A search of the National Vulnerability Database revealed that, as of December 15, out of the 6,198 vulnerabilities recorded in 2006, as many as 2,690--or 43 percent--had the word "PHP" in the description. A random sampling of the flagged flaws showed that the search appeared to only reveal issues in PHP applications. A search of the database using "PHP" as a vendor flagged some 84 vulnerabilities for 2006 (including in optional components of the language, such as PEAR), while a search using "PHP" as the product returned 33 bug, ostensibly in the core functions.
The vast numbers of bugs attributed to PHP applications is not surprising given that many amateur developers create their Web sites using the language, said NIST's Mell.
"I think it is tough for the general public to write secure dynamic Web applications," he said. "As much as possible scripting languages for Web sites should be dummy proof. In many incidences, I, a security professional, wondered how to code some bit securely. I wanted to, but how to do it was not immediately obvious."

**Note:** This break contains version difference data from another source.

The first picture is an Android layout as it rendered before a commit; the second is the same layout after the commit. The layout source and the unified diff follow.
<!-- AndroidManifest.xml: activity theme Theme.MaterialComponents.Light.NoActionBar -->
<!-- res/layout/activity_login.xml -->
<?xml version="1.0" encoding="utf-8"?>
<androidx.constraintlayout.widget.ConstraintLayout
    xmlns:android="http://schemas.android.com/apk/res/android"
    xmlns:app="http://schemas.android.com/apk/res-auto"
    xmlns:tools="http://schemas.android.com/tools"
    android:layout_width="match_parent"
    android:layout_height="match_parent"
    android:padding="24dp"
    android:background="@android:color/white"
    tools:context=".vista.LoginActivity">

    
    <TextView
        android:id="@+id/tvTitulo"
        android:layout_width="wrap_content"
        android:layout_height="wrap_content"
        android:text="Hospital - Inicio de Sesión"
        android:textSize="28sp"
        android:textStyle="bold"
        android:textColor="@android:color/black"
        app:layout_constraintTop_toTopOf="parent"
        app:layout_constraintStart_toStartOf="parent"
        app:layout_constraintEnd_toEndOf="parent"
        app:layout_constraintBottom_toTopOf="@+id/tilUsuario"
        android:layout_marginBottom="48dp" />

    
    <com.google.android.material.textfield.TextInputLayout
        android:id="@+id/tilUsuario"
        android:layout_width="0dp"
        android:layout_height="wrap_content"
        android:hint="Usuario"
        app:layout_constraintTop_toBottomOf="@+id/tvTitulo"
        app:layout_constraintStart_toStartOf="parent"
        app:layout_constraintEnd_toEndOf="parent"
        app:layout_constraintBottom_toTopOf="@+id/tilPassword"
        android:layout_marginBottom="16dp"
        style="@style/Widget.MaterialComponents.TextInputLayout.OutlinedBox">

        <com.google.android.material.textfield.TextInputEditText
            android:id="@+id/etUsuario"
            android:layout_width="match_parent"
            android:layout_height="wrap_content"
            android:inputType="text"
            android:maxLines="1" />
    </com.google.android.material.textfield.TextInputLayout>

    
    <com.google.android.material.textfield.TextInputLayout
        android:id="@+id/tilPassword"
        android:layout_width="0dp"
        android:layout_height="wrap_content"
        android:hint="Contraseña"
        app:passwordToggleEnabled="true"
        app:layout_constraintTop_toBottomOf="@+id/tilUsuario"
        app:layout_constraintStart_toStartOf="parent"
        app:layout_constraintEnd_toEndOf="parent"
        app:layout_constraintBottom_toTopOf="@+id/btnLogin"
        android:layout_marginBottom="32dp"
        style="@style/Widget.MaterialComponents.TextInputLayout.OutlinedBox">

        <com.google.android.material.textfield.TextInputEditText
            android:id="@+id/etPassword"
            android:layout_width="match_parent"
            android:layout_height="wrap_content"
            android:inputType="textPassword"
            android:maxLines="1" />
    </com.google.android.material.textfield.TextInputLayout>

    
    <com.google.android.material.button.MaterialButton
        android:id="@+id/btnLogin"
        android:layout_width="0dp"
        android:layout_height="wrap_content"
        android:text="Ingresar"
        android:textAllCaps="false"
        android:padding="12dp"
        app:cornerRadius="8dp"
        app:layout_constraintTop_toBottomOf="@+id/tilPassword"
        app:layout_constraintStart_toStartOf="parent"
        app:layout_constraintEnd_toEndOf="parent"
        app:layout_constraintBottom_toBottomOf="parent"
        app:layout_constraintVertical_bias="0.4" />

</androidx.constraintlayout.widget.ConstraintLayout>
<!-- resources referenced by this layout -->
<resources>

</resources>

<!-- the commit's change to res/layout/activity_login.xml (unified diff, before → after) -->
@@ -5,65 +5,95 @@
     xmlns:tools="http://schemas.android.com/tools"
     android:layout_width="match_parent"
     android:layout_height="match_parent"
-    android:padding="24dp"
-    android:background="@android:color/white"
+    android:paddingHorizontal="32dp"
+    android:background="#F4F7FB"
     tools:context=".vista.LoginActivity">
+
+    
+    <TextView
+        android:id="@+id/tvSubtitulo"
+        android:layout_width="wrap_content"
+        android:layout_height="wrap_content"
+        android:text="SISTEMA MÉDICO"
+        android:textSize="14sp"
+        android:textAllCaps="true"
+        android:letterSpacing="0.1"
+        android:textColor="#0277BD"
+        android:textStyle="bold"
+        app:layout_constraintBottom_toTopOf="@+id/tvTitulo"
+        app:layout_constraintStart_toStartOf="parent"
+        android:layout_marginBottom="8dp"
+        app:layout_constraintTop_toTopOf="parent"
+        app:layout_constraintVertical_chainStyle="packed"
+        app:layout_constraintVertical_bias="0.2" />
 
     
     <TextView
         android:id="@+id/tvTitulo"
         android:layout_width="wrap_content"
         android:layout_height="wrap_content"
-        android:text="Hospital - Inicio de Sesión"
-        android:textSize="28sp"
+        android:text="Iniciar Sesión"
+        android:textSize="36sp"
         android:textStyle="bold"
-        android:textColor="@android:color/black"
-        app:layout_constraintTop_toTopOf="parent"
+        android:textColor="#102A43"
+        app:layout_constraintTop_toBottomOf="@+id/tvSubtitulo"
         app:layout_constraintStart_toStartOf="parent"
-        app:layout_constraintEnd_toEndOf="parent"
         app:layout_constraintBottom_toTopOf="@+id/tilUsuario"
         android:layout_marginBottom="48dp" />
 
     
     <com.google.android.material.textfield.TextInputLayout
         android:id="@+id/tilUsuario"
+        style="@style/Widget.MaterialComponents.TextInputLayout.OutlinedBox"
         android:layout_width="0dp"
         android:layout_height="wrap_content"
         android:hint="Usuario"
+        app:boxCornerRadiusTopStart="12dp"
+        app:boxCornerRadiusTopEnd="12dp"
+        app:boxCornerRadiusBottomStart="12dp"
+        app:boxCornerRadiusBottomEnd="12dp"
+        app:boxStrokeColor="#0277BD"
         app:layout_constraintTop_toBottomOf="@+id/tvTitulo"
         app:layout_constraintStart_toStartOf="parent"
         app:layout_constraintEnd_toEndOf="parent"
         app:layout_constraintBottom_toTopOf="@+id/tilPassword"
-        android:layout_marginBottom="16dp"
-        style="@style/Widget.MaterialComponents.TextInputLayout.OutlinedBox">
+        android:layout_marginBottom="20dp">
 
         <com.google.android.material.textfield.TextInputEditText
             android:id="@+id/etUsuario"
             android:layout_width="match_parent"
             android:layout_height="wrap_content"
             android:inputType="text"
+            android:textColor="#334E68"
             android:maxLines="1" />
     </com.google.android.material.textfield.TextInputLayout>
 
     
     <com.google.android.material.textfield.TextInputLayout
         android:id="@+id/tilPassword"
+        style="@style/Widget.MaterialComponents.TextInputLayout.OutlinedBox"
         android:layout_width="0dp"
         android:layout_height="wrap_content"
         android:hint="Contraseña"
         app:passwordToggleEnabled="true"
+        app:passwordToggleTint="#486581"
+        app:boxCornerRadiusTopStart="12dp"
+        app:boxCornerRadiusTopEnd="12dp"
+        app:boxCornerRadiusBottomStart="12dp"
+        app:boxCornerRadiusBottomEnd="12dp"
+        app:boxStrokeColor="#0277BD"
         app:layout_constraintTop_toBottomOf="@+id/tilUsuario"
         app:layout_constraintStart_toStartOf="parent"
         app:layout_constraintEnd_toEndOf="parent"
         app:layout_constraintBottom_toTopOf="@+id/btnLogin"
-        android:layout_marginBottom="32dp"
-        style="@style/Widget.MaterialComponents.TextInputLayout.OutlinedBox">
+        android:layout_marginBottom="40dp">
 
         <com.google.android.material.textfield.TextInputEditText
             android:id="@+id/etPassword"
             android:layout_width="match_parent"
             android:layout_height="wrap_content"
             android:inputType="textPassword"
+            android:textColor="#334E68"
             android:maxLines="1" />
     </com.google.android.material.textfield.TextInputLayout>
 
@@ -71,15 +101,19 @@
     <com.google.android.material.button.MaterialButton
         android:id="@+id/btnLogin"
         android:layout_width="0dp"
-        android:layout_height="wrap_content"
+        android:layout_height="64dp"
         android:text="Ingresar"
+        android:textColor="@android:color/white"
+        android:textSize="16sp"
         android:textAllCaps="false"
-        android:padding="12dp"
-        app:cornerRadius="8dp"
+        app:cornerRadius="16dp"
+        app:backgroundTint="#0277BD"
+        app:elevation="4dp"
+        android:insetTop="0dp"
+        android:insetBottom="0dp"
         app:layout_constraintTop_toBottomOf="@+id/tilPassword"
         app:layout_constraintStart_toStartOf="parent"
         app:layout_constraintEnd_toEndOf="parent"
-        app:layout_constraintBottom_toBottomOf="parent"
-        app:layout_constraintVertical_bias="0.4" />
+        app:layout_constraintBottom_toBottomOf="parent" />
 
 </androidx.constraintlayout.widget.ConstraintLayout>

Flaws in PHP applications have caused headaches for many webmasters. A year ago, the Lupper worm spread among vulnerable applications that used the PHP extensions for extensible markup language (XML), or RPC-XML. Other worms have utilized flaws in popular PHP bulletin board programs as well.
Continuing to educate PHP developers on the latest techniques to secure their applications is extremely important, said Chris Shiflett, a manager in the Web application security practice at OmniTI and author of O'Reilly's Essential PHP Security.
"To say PHP has a security problem suggests that it's impossible to develop a secure PHP application, but to say PHP doesn't have a security problem suggests that everything is perfect--neither is true," Shiflett said. "Web application security is a rapidly evolving discipline, and it's difficult for the average developer to keep up with the pace."
Developers need to start thinking about security as soon as start designing their applications, he said. Moreover, the focus on securing code needs to continue throughout the life of the Web site, he added.
"Over time, web application security should start to mature just as other security disciplines have, but that only means the pace of evolution will slow down, not stop," Shiflett said.